(Web page revision data)
((

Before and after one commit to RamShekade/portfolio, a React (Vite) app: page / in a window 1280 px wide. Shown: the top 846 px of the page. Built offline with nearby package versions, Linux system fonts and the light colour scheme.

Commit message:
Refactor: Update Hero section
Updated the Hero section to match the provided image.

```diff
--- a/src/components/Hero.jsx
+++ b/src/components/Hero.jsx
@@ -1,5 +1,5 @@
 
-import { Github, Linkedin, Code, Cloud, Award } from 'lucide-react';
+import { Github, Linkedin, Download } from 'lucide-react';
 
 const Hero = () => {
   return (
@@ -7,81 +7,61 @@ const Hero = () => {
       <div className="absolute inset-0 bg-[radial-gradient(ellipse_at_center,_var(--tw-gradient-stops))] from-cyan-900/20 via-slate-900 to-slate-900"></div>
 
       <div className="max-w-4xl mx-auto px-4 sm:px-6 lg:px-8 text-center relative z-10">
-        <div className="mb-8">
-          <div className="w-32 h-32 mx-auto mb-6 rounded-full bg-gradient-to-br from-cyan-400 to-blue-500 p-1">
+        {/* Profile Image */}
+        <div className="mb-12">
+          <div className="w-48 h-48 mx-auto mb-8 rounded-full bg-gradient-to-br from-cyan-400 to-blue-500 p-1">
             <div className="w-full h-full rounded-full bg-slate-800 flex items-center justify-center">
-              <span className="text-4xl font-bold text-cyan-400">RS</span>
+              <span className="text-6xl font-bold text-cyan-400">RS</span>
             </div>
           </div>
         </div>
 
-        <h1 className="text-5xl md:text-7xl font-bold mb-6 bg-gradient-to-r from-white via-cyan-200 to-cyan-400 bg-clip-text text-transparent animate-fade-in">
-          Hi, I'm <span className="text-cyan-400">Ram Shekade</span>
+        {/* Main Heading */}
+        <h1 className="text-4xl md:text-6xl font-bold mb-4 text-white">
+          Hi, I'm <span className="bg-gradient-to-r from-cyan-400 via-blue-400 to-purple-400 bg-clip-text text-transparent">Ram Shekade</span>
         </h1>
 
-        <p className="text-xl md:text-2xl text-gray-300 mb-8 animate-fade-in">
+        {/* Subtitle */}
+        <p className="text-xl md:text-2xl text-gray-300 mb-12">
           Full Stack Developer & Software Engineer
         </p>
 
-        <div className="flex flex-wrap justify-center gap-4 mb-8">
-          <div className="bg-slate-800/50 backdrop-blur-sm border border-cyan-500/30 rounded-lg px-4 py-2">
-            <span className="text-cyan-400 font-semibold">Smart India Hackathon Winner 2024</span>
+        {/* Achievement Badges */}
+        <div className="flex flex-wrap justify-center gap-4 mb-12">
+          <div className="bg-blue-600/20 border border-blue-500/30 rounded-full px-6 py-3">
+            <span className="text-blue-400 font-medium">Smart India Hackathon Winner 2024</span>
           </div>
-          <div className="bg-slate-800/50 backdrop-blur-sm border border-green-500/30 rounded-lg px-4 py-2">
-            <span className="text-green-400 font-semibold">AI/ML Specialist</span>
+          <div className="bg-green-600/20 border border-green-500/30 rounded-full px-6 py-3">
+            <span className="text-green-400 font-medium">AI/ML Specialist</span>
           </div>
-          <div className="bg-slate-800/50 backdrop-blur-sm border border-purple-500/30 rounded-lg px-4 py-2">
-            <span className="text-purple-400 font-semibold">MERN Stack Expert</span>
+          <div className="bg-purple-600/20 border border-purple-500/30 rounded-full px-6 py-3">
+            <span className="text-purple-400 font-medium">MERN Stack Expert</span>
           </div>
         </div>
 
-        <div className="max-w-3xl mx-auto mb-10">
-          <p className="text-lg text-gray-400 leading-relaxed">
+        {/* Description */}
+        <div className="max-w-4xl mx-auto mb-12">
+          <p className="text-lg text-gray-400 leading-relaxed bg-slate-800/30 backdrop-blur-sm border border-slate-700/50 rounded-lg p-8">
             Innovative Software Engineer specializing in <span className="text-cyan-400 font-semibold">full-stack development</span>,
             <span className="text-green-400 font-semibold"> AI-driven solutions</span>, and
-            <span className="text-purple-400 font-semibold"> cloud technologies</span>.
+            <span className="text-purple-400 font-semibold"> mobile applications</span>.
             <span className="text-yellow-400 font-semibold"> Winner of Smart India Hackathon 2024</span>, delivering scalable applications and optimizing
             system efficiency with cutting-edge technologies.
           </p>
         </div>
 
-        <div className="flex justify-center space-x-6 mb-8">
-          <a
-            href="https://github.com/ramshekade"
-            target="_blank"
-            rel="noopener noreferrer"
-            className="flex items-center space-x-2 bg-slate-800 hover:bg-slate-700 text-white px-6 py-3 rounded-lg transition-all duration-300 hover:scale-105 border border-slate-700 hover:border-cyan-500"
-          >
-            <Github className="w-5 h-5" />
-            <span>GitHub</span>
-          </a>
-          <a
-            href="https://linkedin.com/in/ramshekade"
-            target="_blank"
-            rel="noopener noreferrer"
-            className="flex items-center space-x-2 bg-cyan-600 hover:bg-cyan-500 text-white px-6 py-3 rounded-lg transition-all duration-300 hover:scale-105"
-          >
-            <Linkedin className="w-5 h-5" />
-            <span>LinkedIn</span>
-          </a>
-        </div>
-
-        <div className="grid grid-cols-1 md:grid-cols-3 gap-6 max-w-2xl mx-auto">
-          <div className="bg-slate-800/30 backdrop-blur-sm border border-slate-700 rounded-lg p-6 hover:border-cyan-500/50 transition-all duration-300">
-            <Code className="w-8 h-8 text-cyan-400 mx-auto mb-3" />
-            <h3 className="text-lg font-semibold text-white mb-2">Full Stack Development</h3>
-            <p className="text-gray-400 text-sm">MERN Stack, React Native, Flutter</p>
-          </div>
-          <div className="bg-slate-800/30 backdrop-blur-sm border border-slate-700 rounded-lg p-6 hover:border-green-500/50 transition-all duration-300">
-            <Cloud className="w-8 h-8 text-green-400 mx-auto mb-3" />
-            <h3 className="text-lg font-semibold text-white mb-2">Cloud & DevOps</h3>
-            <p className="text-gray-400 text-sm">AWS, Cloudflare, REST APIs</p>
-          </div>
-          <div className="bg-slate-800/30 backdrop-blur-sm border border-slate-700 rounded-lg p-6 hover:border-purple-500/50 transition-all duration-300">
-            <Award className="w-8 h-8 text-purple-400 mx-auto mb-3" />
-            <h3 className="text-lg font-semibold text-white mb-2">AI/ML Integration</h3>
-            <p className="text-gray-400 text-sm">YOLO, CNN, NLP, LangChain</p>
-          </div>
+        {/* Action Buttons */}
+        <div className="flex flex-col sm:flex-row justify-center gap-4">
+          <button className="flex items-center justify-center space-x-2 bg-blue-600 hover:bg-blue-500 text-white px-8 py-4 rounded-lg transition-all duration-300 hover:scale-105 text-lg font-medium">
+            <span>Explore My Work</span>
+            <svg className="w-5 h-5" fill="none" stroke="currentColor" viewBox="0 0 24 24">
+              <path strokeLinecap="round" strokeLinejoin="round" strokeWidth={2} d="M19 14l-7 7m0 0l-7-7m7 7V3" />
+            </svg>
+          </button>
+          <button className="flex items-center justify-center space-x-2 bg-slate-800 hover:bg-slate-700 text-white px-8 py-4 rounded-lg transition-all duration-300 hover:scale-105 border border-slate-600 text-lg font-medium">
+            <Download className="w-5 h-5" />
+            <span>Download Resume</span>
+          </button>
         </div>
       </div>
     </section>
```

))

[Exercise description]: Word for word, write out the data.

[Your response]:
Before and after one commit to RamShekade/portfolio, a React (Vite) app: page / in a window 1280 px wide. Shown: the top 846 px of the page. Built offline with nearby package versions, Linux system fonts and the light colour scheme.

Commit message:
Refactor: Update Hero section
Updated the Hero section to match the provided image.

```diff
--- a/src/components/Hero.jsx
+++ b/src/components/Hero.jsx
@@ -1,5 +1,5 @@
 
-import { Github, Linkedin, Code, Cloud, Award } from 'lucide-react';
+import { Github, Linkedin, Download } from 'lucide-react';
 
 const Hero = () => {
   return (
@@ -7,81 +7,61 @@ const Hero = () => {
       <div className="absolute inset-0 bg-[radial-gradient(ellipse_at_center,_var(--tw-gradient-stops))] from-cyan-900/20 via-slate-900 to-slate-900"></div>
 
       <div className="max-w-4xl mx-auto px-4 sm:px-6 lg:px-8 text-center relative z-10">
-        <div className="mb-8">
-          <div className="w-32 h-32 mx-auto mb-6 rounded-full bg-gradient-to-br from-cyan-400 to-blue-500 p-1">
+        {/* Profile Image */}
+        <div className="mb-12">
+          <div className="w-48 h-48 mx-auto mb-8 rounded-full bg-gradient-to-br from-cyan-400 to-blue-500 p-1">
             <div className="w-full h-full rounded-full bg-slate-800 flex items-center justify-center">
-              <span className="text-4xl font-bold text-cyan-400">RS</span>
+              <span className="text-6xl font-bold text-cyan-400">RS</span>
             </div>
           </div>
         </div>
 
-        <h1 className="text-5xl md:text-7xl font-bold mb-6 bg-gradient-to-r from-white via-cyan-200 to-cyan-400 bg-clip-text text-transparent animate-fade-in">
-          Hi, I'm <span className="text-cyan-400">Ram Shekade</span>
+        {/* Main Heading */}
+        <h1 className="text-4xl md:text-6xl font-bold mb-4 text-white">
+          Hi, I'm <span className="bg-gradient-to-r from-cyan-400 via-blue-400 to-purple-400 bg-clip-text text-transparent">Ram Shekade</span>
         </h1>
 
-        <p className="text-xl md:text-2xl text-gray-300 mb-8 animate-fade-in">
+        {/* Subtitle */}
+        <p className="text-xl md:text-2xl text-gray-300 mb-12">
           Full Stack Developer & Software Engineer
         </p>
 
-        <div className="flex flex-wrap justify-center gap-4 mb-8">
-          <div className="bg-slate-800/50 backdrop-blur-sm border border-cyan-500/30 rounded-lg px-4 py-2">
-            <span className="text-cyan-400 font-semibold">Smart India Hackathon Winner 2024</span>
+        {/* Achievement Badges */}
+        <div className="flex flex-wrap justify-center gap-4 mb-12">
+          <div className="bg-blue-600/20 border border-blue-500/30 rounded-full px-6 py-3">
+            <span className="text-blue-400 font-medium">Smart India Hackathon Winner 2024</span>
           </div>
-          <div className="bg-slate-800/50 backdrop-blur-sm border border-green-500/30 rounded-lg px-4 py-2">
-            <span className="text-green-400 font-semibold">AI/ML Specialist</span>
+          <div className="bg-green-600/20 border border-green-500/30 rounded-full px-6 py-3">
+            <span className="text-green-400 font-medium">AI/ML Specialist</span>
           </div>
-          <div className="bg-slate-800/50 backdrop-blur-sm border border-purple-500/30 rounded-lg px-4 py-2">
-            <span className="text-purple-400 font-semibold">MERN Stack Expert</span>
+          <div className="bg-purple-600/20 border border-purple-500/30 rounded-full px-6 py-3">
+            <span className="text-purple-400 font-medium">MERN Stack Expert</span>
           </div>
         </div>
 
-        <div className="max-w-3xl mx-auto mb-10">
-          <p className="text-lg text-gray-400 leading-relaxed">
+        {/* Description */}
+        <div className="max-w-4xl mx-auto mb-12">
+          <p className="text-lg text-gray-400 leading-relaxed bg-slate-800/30 backdrop-blur-sm border border-slate-700/50 rounded-lg p-8">
             Innovative Software Engineer specializing in <span className="text-cyan-400 font-semibold">full-stack development</span>,
             <span className="text-green-400 font-semibold"> AI-driven solutions</span>, and
-            <span className="text-purple-400 font-semibold"> cloud technologies</span>.
+            <span className="text-purple-400 font-semibold"> mobile applications</span>.
             <span className="text-yellow-400 font-semibold"> Winner of Smart India Hackathon 2024</span>, delivering scalable applications and optimizing
             system efficiency with cutting-edge technologies.
           </p>
         </div>
 
-        <div className="flex justify-center space-x-6 mb-8">
-          <a
-            href="https://github.com/ramshekade"
-            target="_blank"
-            rel="noopener noreferrer"
-            className="flex items-center space-x-2 bg-slate-800 hover:bg-slate-700 text-white px-6 py-3 rounded-lg transition-all duration-300 hover:scale-105 border border-slate-700 hover:border-cyan-500"
-          >
-            <Github className="w-5 h-5" />
-            <span>GitHub</span>
-          </a>
-          <a
-            href="https://linkedin.com/in/ramshekade"
-            target="_blank"
-            rel="noopener noreferrer"
-            className="flex items-center space-x-2 bg-cyan-600 hover:bg-cyan-500 text-white px-6 py-3 rounded-lg transition-all duration-300 hover:scale-105"
-          >
-            <Linkedin className="w-5 h-5" />
-            <span>LinkedIn</span>
-          </a>
-        </div>
-
-        <div className="grid grid-cols-1 md:grid-cols-3 gap-6 max-w-2xl mx-auto">
-          <div className="bg-slate-800/30 backdrop-blur-sm border border-slate-700 rounded-lg p-6 hover:border-cyan-500/50 transition-all duration-300">
-            <Code className="w-8 h-8 text-cyan-400 mx-auto mb-3" />
-            <h3 className="text-lg font-semibold text-white mb-2">Full Stack Development</h3>
-            <p className="text-gray-400 text-sm">MERN Stack, React Native, Flutter</p>
-          </div>
-          <div className="bg-slate-800/30 backdrop-blur-sm border border-slate-700 rounded-lg p-6 hover:border-green-500/50 transition-all duration-300">
-            <Cloud className="w-8 h-8 text-green-400 mx-auto mb-3" />
-            <h3 className="text-lg font-semibold text-white mb-2">Cloud & DevOps</h3>
-            <p className="text-gray-400 text-sm">AWS, Cloudflare, REST APIs</p>
-          </div>
-          <div className="bg-slate-800/30 backdrop-blur-sm border border-slate-700 rounded-lg p-6 hover:border-purple-500/50 transition-all duration-300">
-            <Award className="w-8 h-8 text-purple-400 mx-auto mb-3" />
-            <h3 className="text-lg font-semibold text-white mb-2">AI/ML Integration</h3>
-            <p className="text-gray-400 text-sm">YOLO, CNN, NLP, LangChain</p>
-          </div>
+        {/* Action Buttons */}
+        <div className="flex flex-col sm:flex-row justify-center gap-4">
+          <button className="flex items-center justify-center space-x-2 bg-blue-600 hover:bg-blue-500 text-white px-8 py-4 rounded-lg transition-all duration-300 hover:scale-105 text-lg font-medium">
+            <span>Explore My Work</span>
+            <svg className="w-5 h-5" fill="none" stroke="currentColor" viewBox="0 0 24 24">
+              <path strokeLinecap="round" strokeLinejoin="round" strokeWidth={2} d="M19 14l-7 7m0 0l-7-7m7 7V3" />
+            </svg>
+          </button>
+          <button className="flex items-center justify-center space-x-2 bg-slate-800 hover:bg-slate-700 text-white px-8 py-4 rounded-lg transition-all duration-300 hover:scale-105 border border-slate-600 text-lg font-medium">
+            <Download className="w-5 h-5" />
+            <span>Download Resume</span>
+          </button>
         </div>
       </div>
     </section>
```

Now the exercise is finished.